Check every line below for the word "background" and copy each one that has it.
+--
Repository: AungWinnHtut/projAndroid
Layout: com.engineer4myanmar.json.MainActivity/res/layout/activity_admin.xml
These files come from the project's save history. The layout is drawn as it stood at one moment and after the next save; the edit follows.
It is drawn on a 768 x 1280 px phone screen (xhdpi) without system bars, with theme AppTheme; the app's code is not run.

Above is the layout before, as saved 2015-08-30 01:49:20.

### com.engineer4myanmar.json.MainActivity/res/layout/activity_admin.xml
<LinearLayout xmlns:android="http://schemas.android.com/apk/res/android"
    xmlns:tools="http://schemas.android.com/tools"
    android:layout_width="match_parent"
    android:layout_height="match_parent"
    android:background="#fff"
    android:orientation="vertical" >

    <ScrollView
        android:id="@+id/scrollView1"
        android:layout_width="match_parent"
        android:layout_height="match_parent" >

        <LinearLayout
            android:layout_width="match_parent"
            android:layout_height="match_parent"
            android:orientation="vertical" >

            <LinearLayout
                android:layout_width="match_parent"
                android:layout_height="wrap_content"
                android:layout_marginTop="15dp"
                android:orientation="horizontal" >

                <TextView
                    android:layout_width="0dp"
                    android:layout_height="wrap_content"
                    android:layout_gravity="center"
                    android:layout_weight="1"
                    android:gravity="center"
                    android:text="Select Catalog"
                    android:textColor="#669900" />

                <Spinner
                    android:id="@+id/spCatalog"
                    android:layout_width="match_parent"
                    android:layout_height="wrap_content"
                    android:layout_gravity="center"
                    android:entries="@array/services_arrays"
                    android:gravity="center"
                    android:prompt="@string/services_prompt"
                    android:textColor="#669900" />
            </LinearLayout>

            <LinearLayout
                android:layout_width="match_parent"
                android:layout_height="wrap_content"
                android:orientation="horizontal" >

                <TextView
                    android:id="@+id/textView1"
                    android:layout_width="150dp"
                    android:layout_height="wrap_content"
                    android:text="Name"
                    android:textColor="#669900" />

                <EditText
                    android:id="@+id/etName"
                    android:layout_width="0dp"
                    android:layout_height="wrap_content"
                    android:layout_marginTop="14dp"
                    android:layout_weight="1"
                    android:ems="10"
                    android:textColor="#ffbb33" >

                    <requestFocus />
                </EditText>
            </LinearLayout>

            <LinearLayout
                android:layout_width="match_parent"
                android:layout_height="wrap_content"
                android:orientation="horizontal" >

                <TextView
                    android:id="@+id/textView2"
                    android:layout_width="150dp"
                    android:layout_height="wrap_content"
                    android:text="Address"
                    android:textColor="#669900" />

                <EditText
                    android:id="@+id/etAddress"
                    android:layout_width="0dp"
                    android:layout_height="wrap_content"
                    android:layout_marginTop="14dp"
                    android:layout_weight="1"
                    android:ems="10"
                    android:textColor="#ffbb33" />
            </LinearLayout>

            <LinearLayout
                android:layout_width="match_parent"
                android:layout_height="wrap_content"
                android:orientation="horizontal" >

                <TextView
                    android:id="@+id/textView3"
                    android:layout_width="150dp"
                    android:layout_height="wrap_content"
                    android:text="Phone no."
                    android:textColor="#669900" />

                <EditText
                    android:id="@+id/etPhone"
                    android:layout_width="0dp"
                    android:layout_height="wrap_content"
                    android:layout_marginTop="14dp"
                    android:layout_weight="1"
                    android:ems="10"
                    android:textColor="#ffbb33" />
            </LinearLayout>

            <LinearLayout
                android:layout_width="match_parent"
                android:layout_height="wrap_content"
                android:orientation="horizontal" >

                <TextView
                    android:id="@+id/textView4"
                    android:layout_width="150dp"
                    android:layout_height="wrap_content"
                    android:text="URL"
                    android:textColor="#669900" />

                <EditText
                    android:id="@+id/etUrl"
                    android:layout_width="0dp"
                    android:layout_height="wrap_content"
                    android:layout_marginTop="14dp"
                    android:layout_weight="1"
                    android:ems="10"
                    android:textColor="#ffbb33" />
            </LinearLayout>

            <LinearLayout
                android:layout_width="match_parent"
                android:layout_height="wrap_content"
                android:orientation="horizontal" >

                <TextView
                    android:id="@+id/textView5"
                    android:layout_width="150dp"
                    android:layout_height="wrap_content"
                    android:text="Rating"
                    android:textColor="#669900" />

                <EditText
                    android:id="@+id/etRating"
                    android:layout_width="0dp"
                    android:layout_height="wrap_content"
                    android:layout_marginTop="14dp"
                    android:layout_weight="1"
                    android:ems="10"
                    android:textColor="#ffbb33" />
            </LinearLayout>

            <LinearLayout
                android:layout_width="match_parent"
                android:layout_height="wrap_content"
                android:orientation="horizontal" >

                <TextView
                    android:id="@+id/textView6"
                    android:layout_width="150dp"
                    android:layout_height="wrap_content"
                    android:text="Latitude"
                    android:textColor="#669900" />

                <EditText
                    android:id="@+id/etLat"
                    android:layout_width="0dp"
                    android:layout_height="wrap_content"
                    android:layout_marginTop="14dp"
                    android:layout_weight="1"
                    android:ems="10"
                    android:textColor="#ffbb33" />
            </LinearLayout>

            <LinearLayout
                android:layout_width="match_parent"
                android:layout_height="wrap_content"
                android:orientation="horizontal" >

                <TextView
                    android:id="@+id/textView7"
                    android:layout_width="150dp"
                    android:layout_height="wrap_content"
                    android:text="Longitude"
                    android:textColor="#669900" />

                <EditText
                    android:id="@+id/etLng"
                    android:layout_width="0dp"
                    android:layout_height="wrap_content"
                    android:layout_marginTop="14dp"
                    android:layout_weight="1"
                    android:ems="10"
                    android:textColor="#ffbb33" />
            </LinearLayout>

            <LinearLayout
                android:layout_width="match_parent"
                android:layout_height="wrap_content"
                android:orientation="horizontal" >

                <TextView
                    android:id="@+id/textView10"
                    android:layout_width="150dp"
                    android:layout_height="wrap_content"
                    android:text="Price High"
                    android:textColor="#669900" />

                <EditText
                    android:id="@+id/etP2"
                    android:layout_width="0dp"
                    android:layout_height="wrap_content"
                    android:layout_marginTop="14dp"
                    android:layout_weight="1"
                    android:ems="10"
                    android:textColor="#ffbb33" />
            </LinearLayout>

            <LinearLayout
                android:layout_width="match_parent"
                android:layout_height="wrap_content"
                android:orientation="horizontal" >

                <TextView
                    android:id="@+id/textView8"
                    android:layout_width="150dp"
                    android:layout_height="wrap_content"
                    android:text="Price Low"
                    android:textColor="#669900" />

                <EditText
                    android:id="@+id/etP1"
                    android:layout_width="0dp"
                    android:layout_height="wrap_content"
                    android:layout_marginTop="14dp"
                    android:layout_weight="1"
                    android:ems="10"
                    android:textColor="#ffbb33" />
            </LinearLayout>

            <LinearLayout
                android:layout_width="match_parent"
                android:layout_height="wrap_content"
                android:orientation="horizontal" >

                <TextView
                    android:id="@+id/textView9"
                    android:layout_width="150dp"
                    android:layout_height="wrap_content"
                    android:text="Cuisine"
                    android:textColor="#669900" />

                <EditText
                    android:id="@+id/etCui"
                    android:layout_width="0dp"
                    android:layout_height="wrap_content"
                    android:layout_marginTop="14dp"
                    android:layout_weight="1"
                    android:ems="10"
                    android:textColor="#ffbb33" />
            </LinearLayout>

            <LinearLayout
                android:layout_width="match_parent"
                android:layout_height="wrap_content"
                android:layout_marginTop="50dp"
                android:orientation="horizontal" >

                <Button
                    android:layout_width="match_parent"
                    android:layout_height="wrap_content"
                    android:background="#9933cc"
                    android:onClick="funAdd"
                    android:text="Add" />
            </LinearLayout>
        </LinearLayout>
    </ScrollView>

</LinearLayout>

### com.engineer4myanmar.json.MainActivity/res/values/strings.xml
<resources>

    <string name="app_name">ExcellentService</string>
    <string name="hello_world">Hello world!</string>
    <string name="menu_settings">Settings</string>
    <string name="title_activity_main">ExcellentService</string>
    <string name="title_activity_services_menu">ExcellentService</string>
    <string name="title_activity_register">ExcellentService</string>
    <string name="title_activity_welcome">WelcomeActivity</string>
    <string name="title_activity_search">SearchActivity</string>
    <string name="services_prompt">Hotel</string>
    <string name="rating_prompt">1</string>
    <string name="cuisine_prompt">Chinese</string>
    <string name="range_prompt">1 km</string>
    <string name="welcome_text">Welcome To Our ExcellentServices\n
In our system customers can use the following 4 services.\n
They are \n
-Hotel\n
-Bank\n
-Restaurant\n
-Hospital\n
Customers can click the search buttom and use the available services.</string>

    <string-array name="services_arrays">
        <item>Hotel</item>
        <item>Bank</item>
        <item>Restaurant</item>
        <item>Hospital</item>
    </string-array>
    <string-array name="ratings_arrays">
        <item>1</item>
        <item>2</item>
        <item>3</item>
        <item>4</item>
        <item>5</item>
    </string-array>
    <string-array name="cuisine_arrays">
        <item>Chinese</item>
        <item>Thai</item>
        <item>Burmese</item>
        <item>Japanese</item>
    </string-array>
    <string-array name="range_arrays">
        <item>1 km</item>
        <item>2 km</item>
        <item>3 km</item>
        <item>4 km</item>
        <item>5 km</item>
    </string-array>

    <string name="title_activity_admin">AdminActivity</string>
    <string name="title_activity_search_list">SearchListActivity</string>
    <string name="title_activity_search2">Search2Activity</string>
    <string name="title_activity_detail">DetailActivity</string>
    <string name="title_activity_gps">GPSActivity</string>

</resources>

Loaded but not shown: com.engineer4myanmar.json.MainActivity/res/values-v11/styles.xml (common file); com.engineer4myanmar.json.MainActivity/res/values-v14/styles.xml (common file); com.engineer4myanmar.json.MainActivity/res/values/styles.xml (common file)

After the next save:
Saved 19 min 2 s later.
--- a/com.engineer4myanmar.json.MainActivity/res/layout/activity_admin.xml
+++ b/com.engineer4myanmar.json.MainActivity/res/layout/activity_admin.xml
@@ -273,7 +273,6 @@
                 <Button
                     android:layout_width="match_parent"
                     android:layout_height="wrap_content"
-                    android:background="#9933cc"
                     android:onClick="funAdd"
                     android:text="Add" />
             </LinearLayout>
+--
Completed exercise:
    android:background="#fff"
                    android:background="#9933cc"
-                    android:background="#9933cc"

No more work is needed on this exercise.